Pull every line with "name" from the data.

** DATA TO EXAMINE follows **

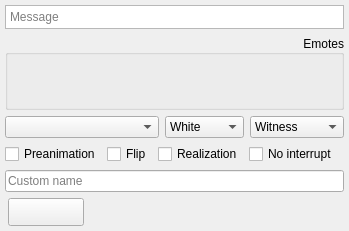
Old version of the form resource/ui/ic.ui in the repository AttorneyOnline/AO2-Client.
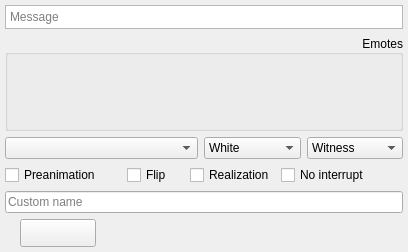
New version of the form. Icons and pictures are not drawn.

Patch:
```diff
--- a/resource/ui/ic.ui
+++ b/resource/ui/ic.ui
@@ -6,8 +6,8 @@
    <rect>
     <x>0</x>
     <y>0</y>
-    <width>334</width>
-    <height>224</height>
+    <width>408</width>
+    <height>252</height>
    </rect>
   </property>
   <property name="windowTitle">
@@ -217,9 +217,9 @@
    <item row="1" column="0">
     <widget class="QGroupBox" name="groupBox">
      <property name="sizePolicy">
-      <sizepolicy hsizetype="Preferred" vsizetype="Preferred">
+      <sizepolicy hsizetype="Expanding" vsizetype="Maximum">
        <horstretch>0</horstretch>
-       <verstretch>5</verstretch>
+       <verstretch>0</verstretch>
       </sizepolicy>
      </property>
      <property name="title">
@@ -244,7 +244,7 @@
       <item>
        <widget class="QListWidget" name="emotes">
         <property name="sizePolicy">
-         <sizepolicy hsizetype="Expanding" vsizetype="Minimum">
+         <sizepolicy hsizetype="Expanding" vsizetype="Maximum">
           <horstretch>0</horstretch>
           <verstretch>0</verstretch>
          </sizepolicy>
```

** End of DATA TO EXAMINE **

_EXERCISE RESULT:_
   <property name="windowTitle">
     <widget class="QGroupBox" name="groupBox">
      <property name="sizePolicy">
      <property name="title">
        <widget class="QListWidget" name="emotes">
         <property name="sizePolicy">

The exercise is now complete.